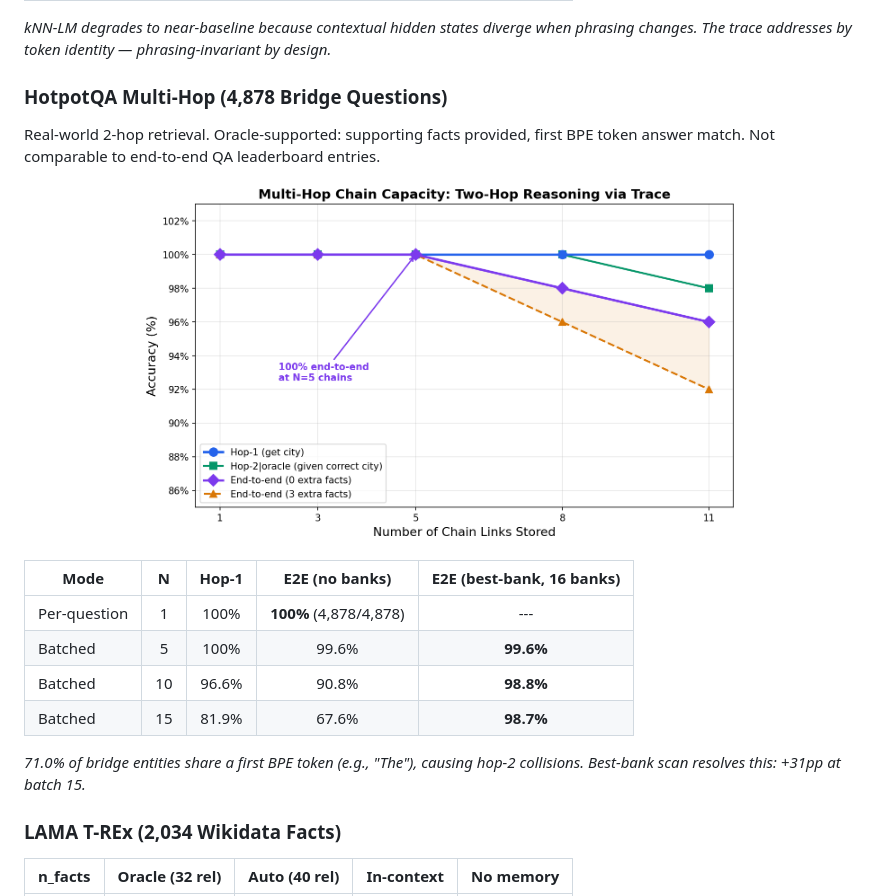
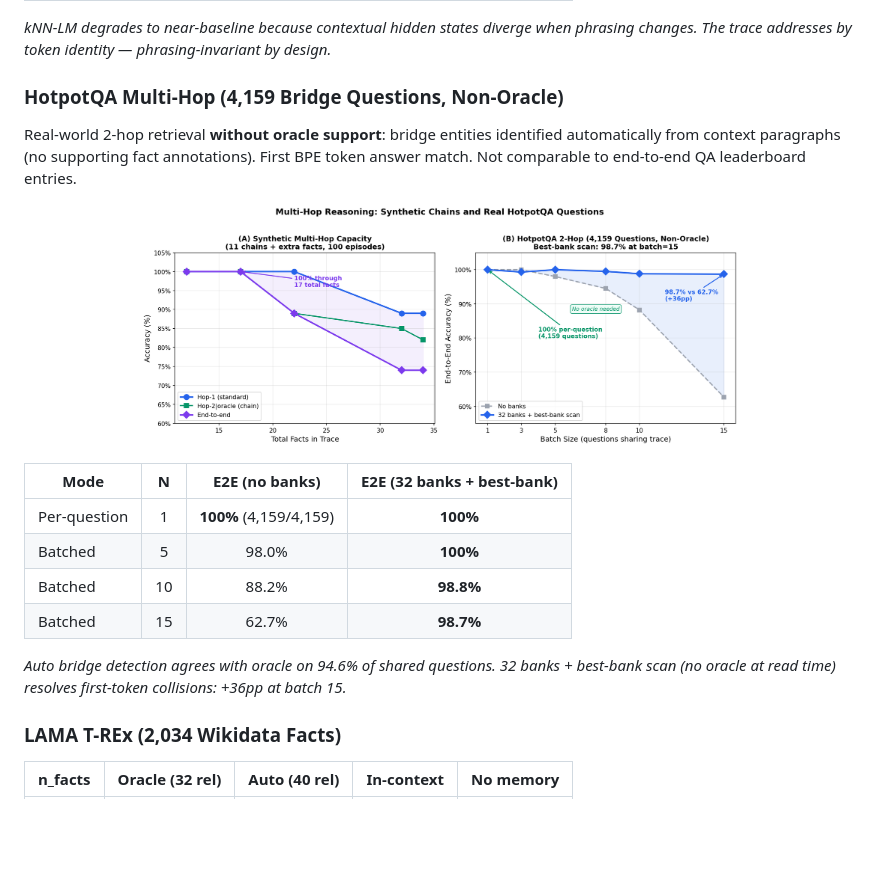
Before and after one commit to cnails/hebbian-trace-memory, a Markdown page: README.md, the part around one of its changes. Rendered like a GitHub page; pictures changed too: figures/multihop_capacity.png; blank space fills up the shorter version.

```diff
--- a/README.md
+++ b/README.md
@@ -181,22 +181,22 @@ Facts stored in one phrasing, queried with another. This is the core test of con
 
 *kNN-LM degrades to near-baseline because contextual hidden states diverge when phrasing changes. The trace addresses by token identity — phrasing-invariant by design.*
 
-### HotpotQA Multi-Hop (4,878 Bridge Questions)
+### HotpotQA Multi-Hop (4,159 Bridge Questions, Non-Oracle)
 
-Real-world 2-hop retrieval. Oracle-supported: supporting facts provided, first BPE token answer match. Not comparable to end-to-end QA leaderboard entries.
+Real-world 2-hop retrieval **without oracle support**: bridge entities identified automatically from context paragraphs (no supporting fact annotations). First BPE token answer match. Not comparable to end-to-end QA leaderboard entries.
 
 <p align="center">
   <img src="figures/multihop_capacity.png" width="600" alt="Multi-hop retrieval scaling">
 </p>
 
-| Mode | N | Hop-1 | E2E (no banks) | E2E (best-bank, 16 banks) |
-|------|:-:|:-----:|:--------------:|:-------------------------:|
-| Per-question | 1 | 100% | **100%** (4,878/4,878) | --- |
-| Batched | 5 | 100% | 99.6% | **99.6%** |
-| Batched | 10 | 96.6% | 90.8% | **98.8%** |
-| Batched | 15 | 81.9% | 67.6% | **98.7%** |
+| Mode | N | E2E (no banks) | E2E (32 banks + best-bank) |
+|------|:-:|:--------------:|:--------------------------:|
+| Per-question | 1 | **100%** (4,159/4,159) | **100%** |
+| Batched | 5 | 98.0% | **100%** |
+| Batched | 10 | 88.2% | **98.8%** |
+| Batched | 15 | 62.7% | **98.7%** |
 
-*71.0% of bridge entities share a first BPE token (e.g., "The"), causing hop-2 collisions. Best-bank scan resolves this: +31pp at batch 15.*
+*Auto bridge detection agrees with oracle on 94.6% of shared questions. 32 banks + best-bank scan (no oracle at read time) resolves first-token collisions: +36pp at batch 15.*
 
 ### LAMA T-REx (2,034 Wikidata Facts)
 
```
Also changed, not shown: other parts of README.md (+1 -1 lines), figures/architecture.png, figures/capacity_curve.png, figures/model_scaling.png, 3 other files.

→ PROBLEM TO SOLVE: For each line above, output its wording exactly and leave out any picture.

→ ANSWER SECTION:
Before and after one commit to cnails/hebbian-trace-memory, a Markdown page: README.md, the part around one of its changes. Rendered like a GitHub page; pictures changed too: figures/multihop_capacity.png; blank space fills up the shorter version.

```diff
--- a/README.md
+++ b/README.md
@@ -181,22 +181,22 @@ Facts stored in one phrasing, queried with another. This is the core test of con
 
 *kNN-LM degrades to near-baseline because contextual hidden states diverge when phrasing changes. The trace addresses by token identity — phrasing-invariant by design.*
 
-### HotpotQA Multi-Hop (4,878 Bridge Questions)
+### HotpotQA Multi-Hop (4,159 Bridge Questions, Non-Oracle)
 
-Real-world 2-hop retrieval. Oracle-supported: supporting facts provided, first BPE token answer match. Not comparable to end-to-end QA leaderboard entries.
+Real-world 2-hop retrieval **without oracle support**: bridge entities identified automatically from context paragraphs (no supporting fact annotations). First BPE token answer match. Not comparable to end-to-end QA leaderboard entries.
 
 <p align="center">
   <img src="figures/multihop_capacity.png" width="600" alt="Multi-hop retrieval scaling">
 </p>
 
-| Mode | N | Hop-1 | E2E (no banks) | E2E (best-bank, 16 banks) |
-|------|:-:|:-----:|:--------------:|:-------------------------:|
-| Per-question | 1 | 100% | **100%** (4,878/4,878) | --- |
-| Batched | 5 | 100% | 99.6% | **99.6%** |
-| Batched | 10 | 96.6% | 90.8% | **98.8%** |
-| Batched | 15 | 81.9% | 67.6% | **98.7%** |
+| Mode | N | E2E (no banks) | E2E (32 banks + best-bank) |
+|------|:-:|:--------------:|:--------------------------:|
+| Per-question | 1 | **100%** (4,159/4,159) | **100%** |
+| Batched | 5 | 98.0% | **100%** |
+| Batched | 10 | 88.2% | **98.8%** |
+| Batched | 15 | 62.7% | **98.7%** |
 
-*71.0% of bridge entities share a first BPE token (e.g., "The"), causing hop-2 collisions. Best-bank scan resolves this: +31pp at batch 15.*
+*Auto bridge detection agrees with oracle on 94.6% of shared questions. 32 banks + best-bank scan (no oracle at read time) resolves first-token collisions: +36pp at batch 15.*
 
 ### LAMA T-REx (2,034 Wikidata Facts)
 
```
Also changed, not shown: other parts of README.md (+1 -1 lines), figures/architecture.png, figures/capacity_curve.png, figures/model_scaling.png, 3 other files.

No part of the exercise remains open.